The basic requirements to become a Town Councillor are:
Individuals must also satisfy a connection with the local community area for which they are to be a councillor, with one or more of the following:
- Registered as a Local Government elector for that community; or
- During the whole of the 12 months occupied as owner or tenant any land or other premises in that community; or
- Principal or only place of work during that 12 months has been in that community; or
- During the whole of those 12 months resided in that community or within 4.8 Kilometres of it.
The Local Government Act 1972, Section 79 – 81 provides an exhaustive list of disqualifications in in becoming a Town Councillor. In brief, these are:
- Holds any paid office or employment appointments or elections to which are or may be made or confirmed by the local authority; or
- Is subject of a bankruptcy restrictions or interim order; or
- Within five years before election day or since been convicted in the UK of any offence and has passed a sentence of imprisonment for no less than three months without the option of a fine; or
- Is disqualified for being elected or for being a member of that authority under part III of the RPA 1983. There are exceptions – e.g. being a teacher, or employed in a school or educational institution maintained or assisted by a county council for being a member of a district council.
At the close of nominations for elections, if there are not enough validly nominated candidates, an election for the Town Council will not be held and those candidates who are validly nominated are elected.
The filling of the unfilled seats depends on whether the Town Council is quorate or not. If the Town Council is quorate, i.e. at least one third (7 out of 19 seats) of the total council seats are filled, the elected councillors may co-opt others to fill the remaining seats.
If, however, after 35 working days from the date that would have been polling day (if contested) the council has not filled all of the vacancies by co-option, the principal council may use their powers.

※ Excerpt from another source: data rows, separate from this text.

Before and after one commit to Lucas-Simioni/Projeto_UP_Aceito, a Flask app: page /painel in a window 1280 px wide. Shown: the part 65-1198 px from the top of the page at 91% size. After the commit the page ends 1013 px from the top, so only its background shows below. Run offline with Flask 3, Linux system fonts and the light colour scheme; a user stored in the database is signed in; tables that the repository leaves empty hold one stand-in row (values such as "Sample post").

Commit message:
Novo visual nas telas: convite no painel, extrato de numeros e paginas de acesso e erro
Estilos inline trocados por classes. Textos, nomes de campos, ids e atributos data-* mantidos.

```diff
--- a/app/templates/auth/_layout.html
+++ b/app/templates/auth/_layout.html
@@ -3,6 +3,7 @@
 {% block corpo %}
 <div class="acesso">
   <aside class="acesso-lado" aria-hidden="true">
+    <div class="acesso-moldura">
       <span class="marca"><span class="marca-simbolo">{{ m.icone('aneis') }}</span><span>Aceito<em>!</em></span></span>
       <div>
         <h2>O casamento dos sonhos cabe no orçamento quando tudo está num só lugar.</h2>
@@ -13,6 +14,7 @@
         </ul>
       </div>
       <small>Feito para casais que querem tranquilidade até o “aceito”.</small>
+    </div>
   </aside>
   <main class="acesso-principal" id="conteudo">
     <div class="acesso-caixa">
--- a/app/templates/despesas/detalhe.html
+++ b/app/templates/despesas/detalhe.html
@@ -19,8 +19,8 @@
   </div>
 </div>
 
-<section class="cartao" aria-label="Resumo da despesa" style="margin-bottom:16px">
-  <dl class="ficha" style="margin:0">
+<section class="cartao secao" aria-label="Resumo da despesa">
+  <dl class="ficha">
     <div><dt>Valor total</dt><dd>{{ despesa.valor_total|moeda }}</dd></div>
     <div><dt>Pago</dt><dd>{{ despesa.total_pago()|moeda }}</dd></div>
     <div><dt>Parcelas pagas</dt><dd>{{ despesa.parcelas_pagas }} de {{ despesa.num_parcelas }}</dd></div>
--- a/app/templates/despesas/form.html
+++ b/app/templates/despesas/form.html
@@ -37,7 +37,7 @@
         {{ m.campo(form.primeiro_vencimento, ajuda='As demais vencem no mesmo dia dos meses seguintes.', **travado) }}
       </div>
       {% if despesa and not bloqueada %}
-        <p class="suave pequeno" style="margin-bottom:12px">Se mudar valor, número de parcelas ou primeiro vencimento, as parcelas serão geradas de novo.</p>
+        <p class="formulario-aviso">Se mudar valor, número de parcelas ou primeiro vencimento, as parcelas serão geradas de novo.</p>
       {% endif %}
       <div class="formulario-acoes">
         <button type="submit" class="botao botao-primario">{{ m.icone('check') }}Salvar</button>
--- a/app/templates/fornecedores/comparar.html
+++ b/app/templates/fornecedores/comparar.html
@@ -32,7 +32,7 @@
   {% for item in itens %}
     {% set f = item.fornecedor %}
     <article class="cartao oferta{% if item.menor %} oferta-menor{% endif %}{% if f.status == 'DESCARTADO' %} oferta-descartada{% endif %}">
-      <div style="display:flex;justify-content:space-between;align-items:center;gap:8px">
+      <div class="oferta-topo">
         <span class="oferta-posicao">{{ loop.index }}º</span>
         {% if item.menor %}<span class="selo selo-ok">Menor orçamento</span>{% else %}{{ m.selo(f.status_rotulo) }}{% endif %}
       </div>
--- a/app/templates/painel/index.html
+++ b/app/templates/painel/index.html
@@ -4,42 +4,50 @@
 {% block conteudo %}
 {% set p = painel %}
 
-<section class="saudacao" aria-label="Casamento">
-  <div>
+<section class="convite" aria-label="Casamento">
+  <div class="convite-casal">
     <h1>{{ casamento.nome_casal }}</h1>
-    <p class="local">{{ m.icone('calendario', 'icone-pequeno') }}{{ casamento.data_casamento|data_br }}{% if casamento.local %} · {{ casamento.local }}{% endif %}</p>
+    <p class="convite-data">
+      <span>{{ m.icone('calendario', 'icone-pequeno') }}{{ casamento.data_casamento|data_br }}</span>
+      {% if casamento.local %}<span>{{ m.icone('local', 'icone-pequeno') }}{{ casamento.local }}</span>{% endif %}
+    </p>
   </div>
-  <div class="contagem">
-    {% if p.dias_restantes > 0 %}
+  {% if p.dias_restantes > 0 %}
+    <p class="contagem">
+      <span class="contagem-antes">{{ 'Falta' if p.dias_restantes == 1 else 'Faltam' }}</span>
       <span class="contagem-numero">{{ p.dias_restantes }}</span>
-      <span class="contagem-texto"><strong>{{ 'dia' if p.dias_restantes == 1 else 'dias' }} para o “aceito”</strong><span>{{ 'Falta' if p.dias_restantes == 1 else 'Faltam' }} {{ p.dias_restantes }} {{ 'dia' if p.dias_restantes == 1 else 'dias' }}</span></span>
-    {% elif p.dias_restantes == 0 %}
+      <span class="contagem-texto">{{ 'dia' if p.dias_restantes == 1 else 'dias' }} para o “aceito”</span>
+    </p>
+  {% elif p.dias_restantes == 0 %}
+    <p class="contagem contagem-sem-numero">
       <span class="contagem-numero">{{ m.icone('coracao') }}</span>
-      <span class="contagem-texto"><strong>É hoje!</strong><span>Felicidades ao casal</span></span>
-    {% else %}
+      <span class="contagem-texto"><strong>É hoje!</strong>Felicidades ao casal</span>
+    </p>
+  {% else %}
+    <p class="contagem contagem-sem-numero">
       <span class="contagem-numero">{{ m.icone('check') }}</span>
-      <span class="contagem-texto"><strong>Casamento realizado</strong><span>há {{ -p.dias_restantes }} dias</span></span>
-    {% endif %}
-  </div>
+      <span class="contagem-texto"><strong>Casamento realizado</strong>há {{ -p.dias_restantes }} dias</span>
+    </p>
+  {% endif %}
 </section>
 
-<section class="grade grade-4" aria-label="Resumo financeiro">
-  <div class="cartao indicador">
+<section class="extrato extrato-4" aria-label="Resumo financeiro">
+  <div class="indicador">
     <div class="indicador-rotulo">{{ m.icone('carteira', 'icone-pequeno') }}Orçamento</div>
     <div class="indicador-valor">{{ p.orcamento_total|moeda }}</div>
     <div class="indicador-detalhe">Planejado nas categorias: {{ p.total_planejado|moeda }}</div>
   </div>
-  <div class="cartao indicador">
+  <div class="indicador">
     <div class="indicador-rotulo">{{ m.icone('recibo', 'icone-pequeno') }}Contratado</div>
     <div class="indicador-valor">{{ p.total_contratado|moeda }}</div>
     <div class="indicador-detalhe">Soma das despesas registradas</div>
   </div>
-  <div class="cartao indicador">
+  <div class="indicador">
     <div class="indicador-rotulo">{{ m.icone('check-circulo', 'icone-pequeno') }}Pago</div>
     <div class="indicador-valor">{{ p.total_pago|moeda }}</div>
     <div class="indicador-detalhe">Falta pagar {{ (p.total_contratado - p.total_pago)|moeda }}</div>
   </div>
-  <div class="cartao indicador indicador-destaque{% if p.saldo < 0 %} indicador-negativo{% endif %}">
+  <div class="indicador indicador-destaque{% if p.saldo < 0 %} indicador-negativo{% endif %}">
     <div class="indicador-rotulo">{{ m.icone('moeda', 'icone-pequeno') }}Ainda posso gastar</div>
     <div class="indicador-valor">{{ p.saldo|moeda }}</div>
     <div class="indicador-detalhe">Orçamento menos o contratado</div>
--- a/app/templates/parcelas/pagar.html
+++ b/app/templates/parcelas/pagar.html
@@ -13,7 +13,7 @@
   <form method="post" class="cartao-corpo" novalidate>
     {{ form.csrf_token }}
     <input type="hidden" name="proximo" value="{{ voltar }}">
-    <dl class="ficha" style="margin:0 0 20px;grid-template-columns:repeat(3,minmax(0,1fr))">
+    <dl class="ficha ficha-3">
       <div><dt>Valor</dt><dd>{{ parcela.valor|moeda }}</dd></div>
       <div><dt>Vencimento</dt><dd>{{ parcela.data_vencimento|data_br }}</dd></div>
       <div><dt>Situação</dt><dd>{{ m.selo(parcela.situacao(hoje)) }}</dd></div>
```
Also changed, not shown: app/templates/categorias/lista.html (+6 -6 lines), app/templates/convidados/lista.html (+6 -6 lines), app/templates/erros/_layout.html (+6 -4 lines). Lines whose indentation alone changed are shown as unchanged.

However, if the Town Council is not quorate after the ordinary election, they may not proceed with co-option (or indeed carry out any other business). In this case, the principal council (BCBC) may use their powers which include:
- by order make direct appointments of people as parish or community councillors
- do anything necessary or expedient for the proper holding of the parish or community council meeting and properly constituting the council
- direct a new election is held to fill remaining vacancies, and fix the election date
The principal council must not exercise this power within 35 working days of the ordinary date of election and may allow the Town Council a period longer than 35 working days to fill vacancies by co-option.